Mortgage interest rates have fallen this year, but that hasn’t spurred much action in the housing market, and things are unlikely to turn around for the remainder of the year as concerns about the economy continue to grow, the economists say.
“The fact interest rates are declining because of concerns that the economy is slowing argues against a strong rise in home purchase demand,” Capital Economics writes in a recent report. “That is reflected in measures of buyer sentiment. The decline in interest rates earlier this year failed to provide much of a boost to the share of households saying now is a good time to buy.”
That said, the report did indicate that rental demand will be solid thanks to strong wage growth and subdued home sales. And, the drop in rates has helped spur refinance activity, with applications jumping in the first half of June and signals indicating the likelihood of an upward trend for refis.
But purchase demand is less sensitive to changes in mortgage rates, the economists say, and home sales have therefore seen less of a lift from the drop in financing costs.
Also, the drop in rates was somewhat offset by tighter lender standards, the report says, including a recent pullback from the Federal Housing Administration that may make it harder for some riskier borrowers to qualify.
But on the bright side, homes are still affordable, the economists say.
“The fall in mortgage interest rates, slower house price gains and the rise in earnings growth have led to a drop in mortgage payments as a share of income,” the report says. “And, based on our forecasts for those variables, the payment burden is set to stay at around 16% over the next couple years, low by past standards.”

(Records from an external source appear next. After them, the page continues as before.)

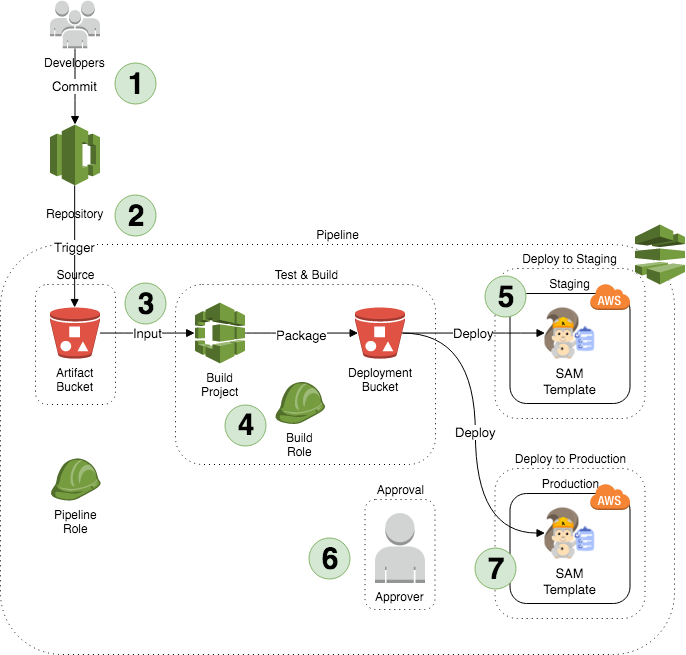
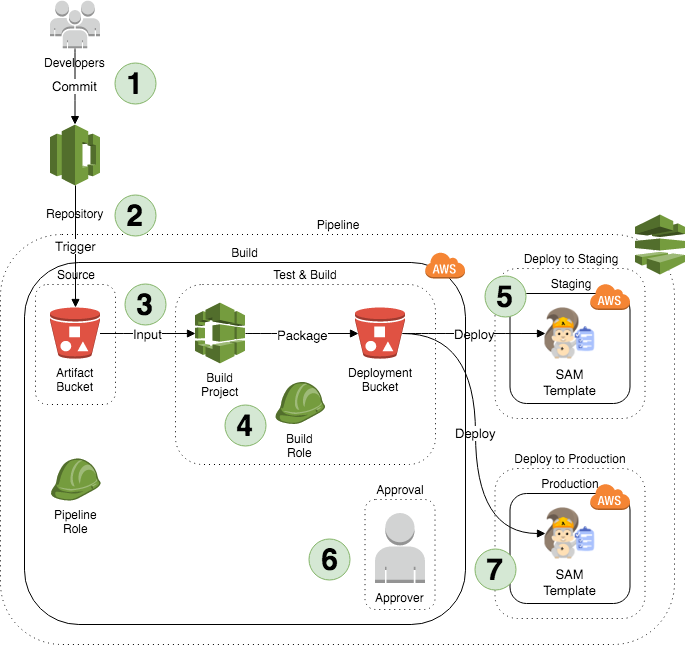
Update docs and diagram.

diff --git a/README.md b/README.md
@@ -78,9 +78,11 @@ This high-level diagram represents the resources that are created by the
    `buildspec.yaml`)
 1. Build artefacts are packaged and stored for deployment in S3 using `aws
    cloudformation package`
-1. The application is automatically deployed to the staging environment
-1. The change must be manually approved
-1. The same packages are used to deploy the application to production
+1. The change set is automatically deployed to the staging environment stack
+1. The change must be manually approved before anything is deployed to
+   production
+1. The change set is applied to the production stack, and must then be approved
+   *again* before it is deployed
 
 ### Deploy Account
 
@@ -101,15 +103,15 @@ The following resources are created and referenced in the deploy accounts:
 
 ## To Do
 
-* GitHub.com PRIVATE repo - confirm location of checkout
-* Cross-account deployment
-* Run in local CodeBuild container
+* Support GitHub.com repo (public and/or private)
+* Verify cross-account deployment
 * Set parameters in application stack
 
 ### Later
 
 * `sam-local`
 * S3 SSE using KMS.
+* Run in local CodeBuild container
 * Split in to layers? e.g. IAM, buckets, etc
 * Deploy notification e.g. Slack, email, etc
 * Tags via Template Configuration file
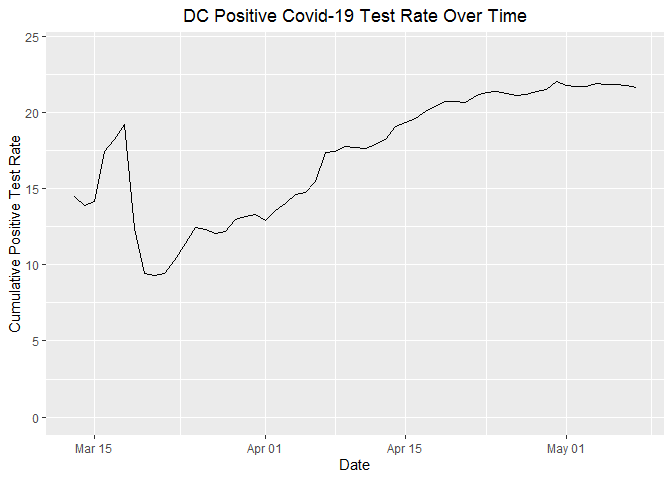
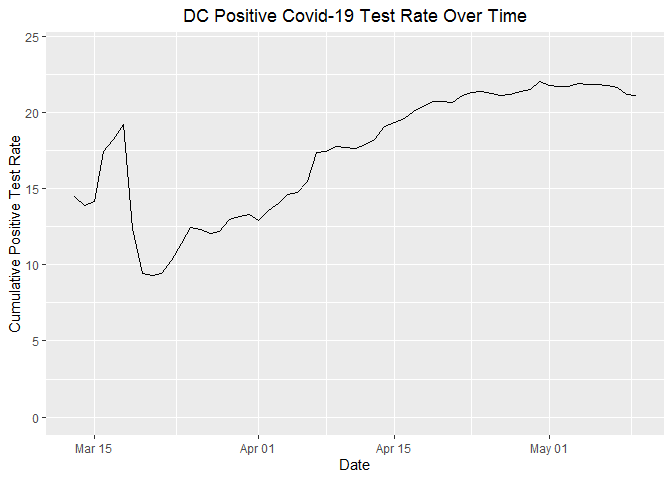
10 May data update

diff --git a/Markdown/Pos_Test_Rate.md b/Markdown/Pos_Test_Rate.md
@@ -1,7 +1,7 @@
 Positive Covid-19 Test Rate Increases Around DC
 ================
 
-2020-05-09 13:51:56
+2020-05-11 10:04:02
 
 The number of Covid-19 tests conducted in the DC area increased
 considerably through the first part of April and has generally plateaued
@@ -19,15 +19,15 @@ it doesn’t show abnormal spikes in late March.
 Despite plateauing or decreasing numbers of tests in the area, the
 cumulative positive test rate has increased over time since the rates
 spiked in mid-March, when fewer Covid-19 tests were being conducted.
-Right now, the cumulate positive rate in DC is 21.8%, the rate in
-Maryland is 20%, and the rate in Virginia is 17.2%.
+Right now, the cumulate positive rate in DC is 21.2%, the rate in
+Maryland is 20.4%, and the rate in Virginia is 16.8%.
 
 ![](Pos_Test_Rate_files/figure-gfm/pos_rate_cumulative-1.png)<!-- -->
 
 The recent increases in positive test rates are more pronounced when
 displayed as recent, rather than cumulative, averages. The average
-positive test rate between 2020-05-06 and 2020-05-08 was 20.7% in DC,
-27.9% in Maryland, and 12.8% in Virginia.  
+positive test rate between 2020-05-08 and 2020-05-10 was 16.6% in DC,
+28.4% in Maryland, and 12.6% in Virginia.  
 \` ![](Pos_Test_Rate_files/figure-gfm/rolling_pos_rate-1.png)<!-- -->
 
 New York state has generally had the highest testing rate of any state,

But the housing market is plagued by a lack of inventory, and this will prevent any meaningful rise in existing home sales, the report predicts.
“While the number of existing homes for sale has seen some improvement since reaching a record low at the end of 2017, at 1.8 million in May market conditions are still tight,” the report says. “And with interest rates falling back, we doubt existing inventory levels will see much of an improvement over the next couple of years.”